Germany’s Chancellor Angela Merkel is the ‘woman in the middle’. She backs Blair in principle but does not want to jeopardise ties with France and must avoid Germany ending up footing the EU bill once again.
The quality of stateswomanship of Germany’s new Chancellor Angela Merkel will be closely watched as the EU summit seeks to conclude a deal on 16 December. Analysts see her in everyone’s camp and no-one’s camp, and thus in a key position to help broker a deal.
Contrary to France and Poland, which have voiced their loud opposition to the UK budget proposal of 849 billion euros for the 2007-2013 period, Merkel has given vague backing to the UK Presidency’s line and the overall aim of keeping the EU budget on a tight rein.
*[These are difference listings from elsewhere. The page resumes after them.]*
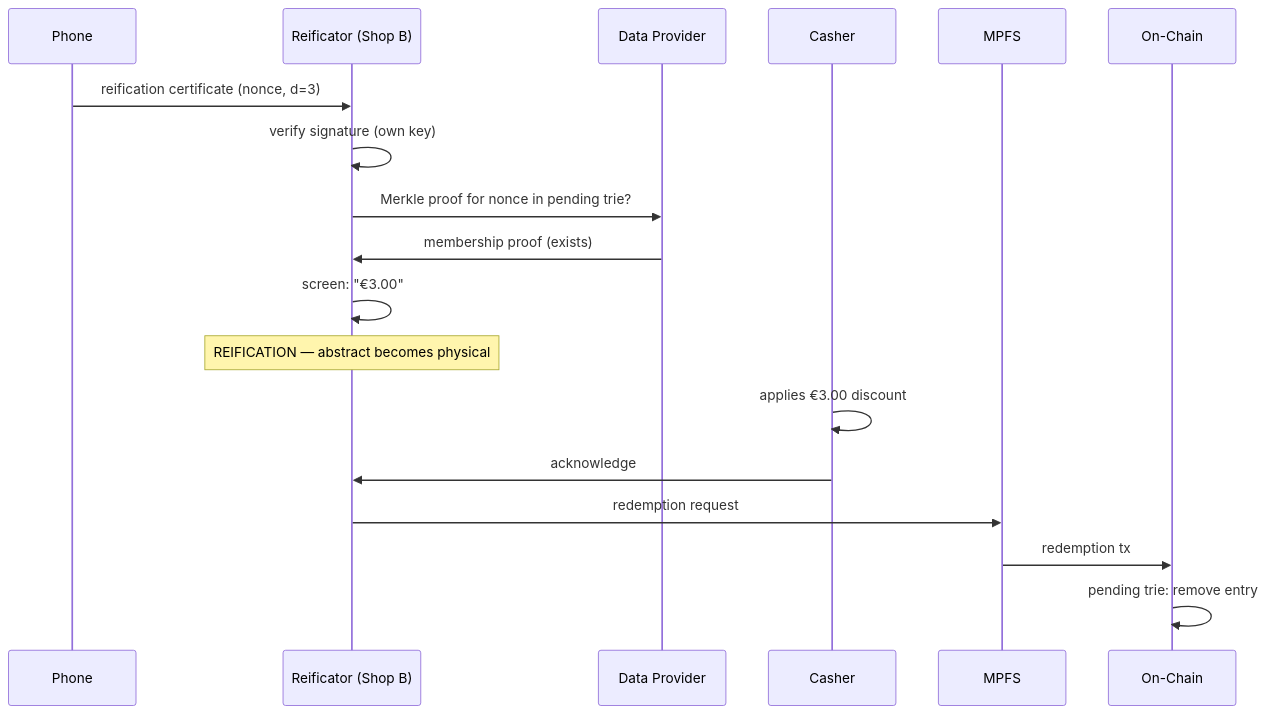
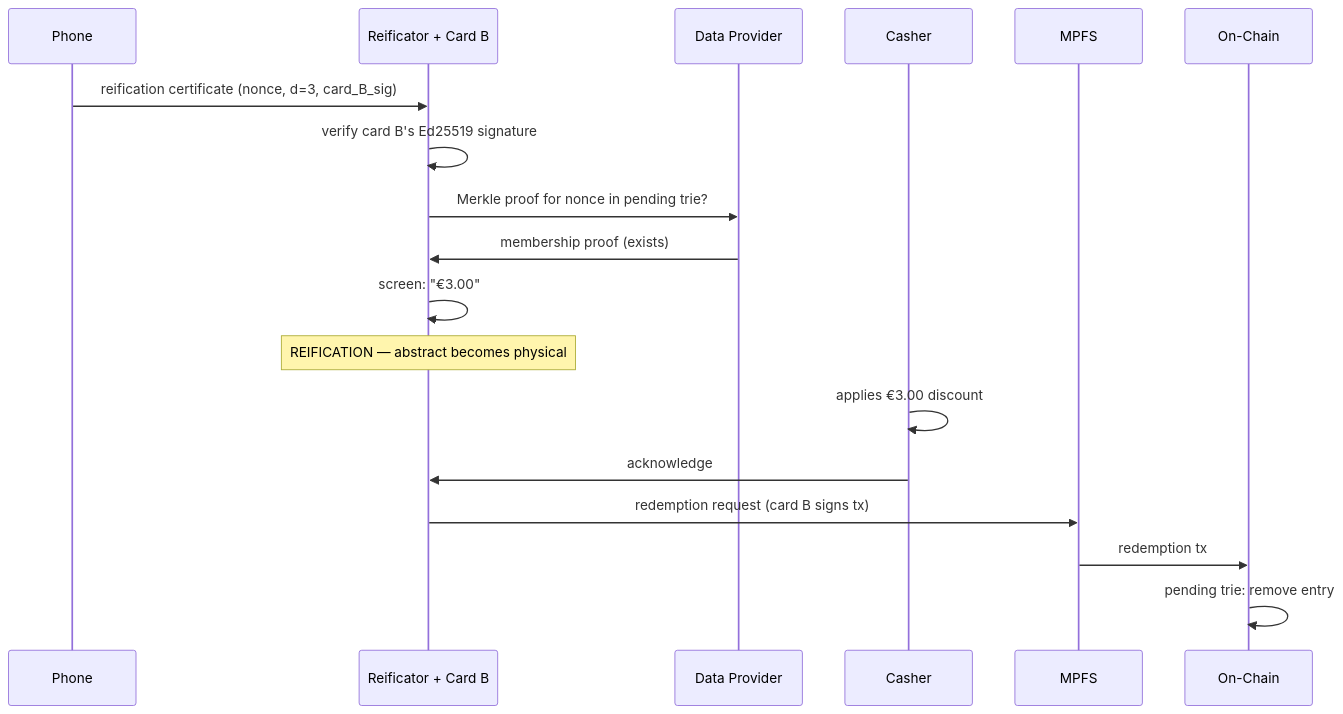
One commit to lambdasistemi/harvest changed the sixth of 8 diagrams in docs/protocol/lifecycle.md. Above: the diagram before and after it, drawn with Mermaid. The commit also changed other lines of this file and 9 other files, not shown here.

````diff
--- a/docs/protocol/lifecycle.md
+++ b/docs/protocol/lifecycle.md
@@ -120,21 +123,21 @@
 ```mermaid
 sequenceDiagram
     participant P as Phone
-    participant R as Reificator (Shop B)
+    participant R as Reificator + Card B
     participant DP as Data Provider
     participant C as Casher
     participant M as MPFS
     participant L1 as On-Chain
 
-    P->>R: reification certificate (nonce, d=3)
-    R->>R: verify signature (own key)
+    P->>R: reification certificate (nonce, d=3, card_B_sig)
+    R->>R: verify card B's Ed25519 signature
     R->>DP: Merkle proof for nonce in pending trie?
     DP->>R: membership proof (exists)
     R->>R: screen: "€3.00"
     Note over R: REIFICATION — abstract becomes physical
     C->>C: applies €3.00 discount
     C->>R: acknowledge
-    R->>M: redemption request
+    R->>M: redemption request (card B signs tx)
     M->>L1: redemption tx
     L1->>L1: pending trie: remove entry
 ```
````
At the same time she has said that the interests of the new member states should not be sacrificed.
At the start of negotiations on 15 December, UK Prime Minister Tony Blair saw a tough summit ahead with a deal “very much hanging in the balance”.
Meeting with European Parliament political group leaders prior to the start of the summit, Blair was warned that the EP would veto a budget deal if the proposal of 14 December were not improved.